WASHINGTON -- Rep. Don Young's Transportation Committee has given the U.S. Coast Guard a massive budget increase that could allow more fishing law enforcement work in Alaska.
The committee's budget views, however, have a long way to go before they become law.
President Bush requested about $5.2 billion for the Coast Guard for he fiscal year that starts July 1. That's $545 million above the current year.
The House Transportation and Infrastructure Committee on Wednesday decided that was not enough. The committee chaired by Young, R-Alaska, added $300 million for a total proposed increase of $845 million.
Young said Coast Guard operations in Alaska were curtailed this year because of a $92 million nationwide budget shortfall.
As a result, the Coast Guard "primarily concentrated on search and rescue," Young told the Fairbanks Daily News-Miner.
The enforcement problems involve foreign boats in U.S. waters, Young said.
"They would easily identify them from the air, but they couldn't go out and intercept them. They didn't have the fuel to run the ships," Young said.
Young and some other congressmen say the Coast Guard has been underfunded for years, but the shortfall this year was caused in part by the tangled budget process in Congress.
Last year Congress passed the Coast Guard spending bill without accounting for military pay raises that it approved in a later bill. As a result, the service found itself short of cash and announced in March that it would reduce air and sea patrols by 10 percent.

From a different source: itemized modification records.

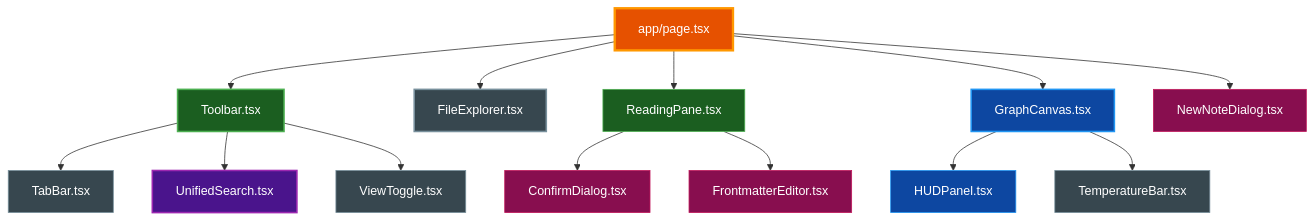
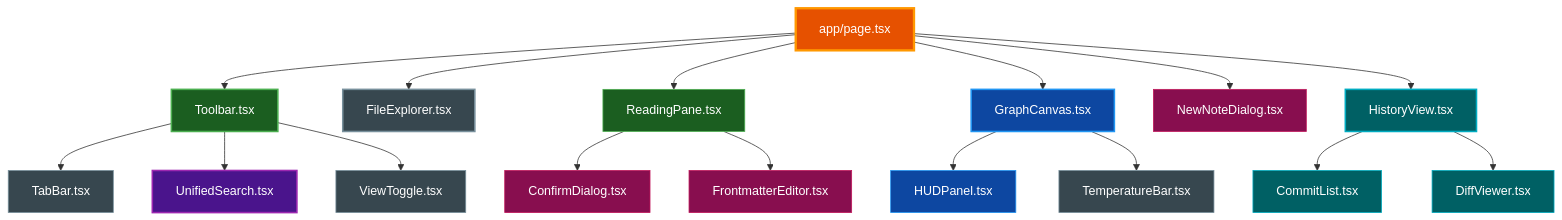
Before and after one commit to paulrobello/parsidion-cc: the second of 4 diagrams in docs/VISUALIZER.md, drawn with Mermaid. The commit also changed other lines of this file, not shown here.

Commit message:
docs: update VISUALIZER.md with git diff viewer feature

````diff
--- a/docs/VISUALIZER.md
+++ b/docs/VISUALIZER.md
@@ -102,43 +116,52 @@
 ```mermaid
 graph TD
     Page[app/page.tsx]
     Toolbar[Toolbar.tsx]
     TabBar[TabBar.tsx]
     Search[UnifiedSearch.tsx]
     ViewToggle[ViewToggle.tsx]
     Sidebar[FileExplorer.tsx]
     ReadPane[ReadingPane.tsx]
     GraphCanvas[GraphCanvas.tsx]
     HUD[HUDPanel.tsx]
     TempBar[TemperatureBar.tsx]
     NewNote[NewNoteDialog.tsx]
     Confirm[ConfirmDialog.tsx]
     FmEditor[FrontmatterEditor.tsx]
+    HistView[HistoryView.tsx]
+    CommitList[CommitList.tsx]
+    DiffViewer[DiffViewer.tsx]
 
     Page --> Toolbar
     Toolbar --> TabBar
     Toolbar --> Search
     Toolbar --> ViewToggle
     Page --> Sidebar
     Page --> ReadPane
     Page --> GraphCanvas
     Page --> NewNote
+    Page --> HistView
     ReadPane --> Confirm
     ReadPane --> FmEditor
     GraphCanvas --> HUD
     GraphCanvas --> TempBar
+    HistView --> CommitList
+    HistView --> DiffViewer
 
     style Page fill:#e65100,stroke:#ff9800,stroke-width:3px,color:#ffffff
     style Toolbar fill:#1b5e20,stroke:#4caf50,stroke-width:2px,color:#ffffff
     style GraphCanvas fill:#0d47a1,stroke:#2196f3,stroke-width:2px,color:#ffffff
     style HUD fill:#0d47a1,stroke:#2196f3,stroke-width:1px,color:#ffffff
     style Sidebar fill:#37474f,stroke:#78909c,stroke-width:2px,color:#ffffff
     style ReadPane fill:#1b5e20,stroke:#4caf50,stroke-width:1px,color:#ffffff
     style TabBar fill:#37474f,stroke:#78909c,stroke-width:1px,color:#ffffff
     style Search fill:#4a148c,stroke:#9c27b0,stroke-width:2px,color:#ffffff
     style ViewToggle fill:#37474f,stroke:#78909c,stroke-width:1px,color:#ffffff
     style TempBar fill:#37474f,stroke:#78909c,stroke-width:1px,color:#ffffff
     style NewNote fill:#880e4f,stroke:#c2185b,stroke-width:1px,color:#ffffff
     style Confirm fill:#880e4f,stroke:#c2185b,stroke-width:1px,color:#ffffff
     style FmEditor fill:#880e4f,stroke:#c2185b,stroke-width:1px,color:#ffffff
+    style HistView fill:#006064,stroke:#00acc1,stroke-width:2px,color:#ffffff
+    style CommitList fill:#006064,stroke:#00acc1,stroke-width:1px,color:#ffffff
+    style DiffViewer fill:#006064,stroke:#00acc1,stroke-width:1px,color:#ffffff
 ```
````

Much of the proposed increase for next year would cover not just pay raises but also a new program to buy ships and aircraft. Bush's 2002 budget provides for both expenses but not enough to satisfy the committee.
"While the president's budget request proposes a solid increase to the Coast Guard's operating and acquisition accounts, the Coast Guard needs additional resources in the fiscal year 2002 budget to avoid the destructive cycle of budget shortfalls, operational cuts, and end-of-year supplemental bills," wrote Rep. Frank LoBiondo, R-N.J., in an April 27 briefing paper for members of the Coast Guard subcommittee, of which he is chairman.
The Transportation Committee's action may be encouraging for the Coast Guard, but it is only an authorizing committee. Such committees write the bills that guide where money may be spent and that cap how much may be spent. But the appropriations committees in Congress write the bills that actually spend the money, and they often approve less than the caps suggested by the authorizing committees.
"I have a little problem with some of the appropriators. They don't quite see the urgency of it," Young said. "Everybody should be hitting their appropriators over the head."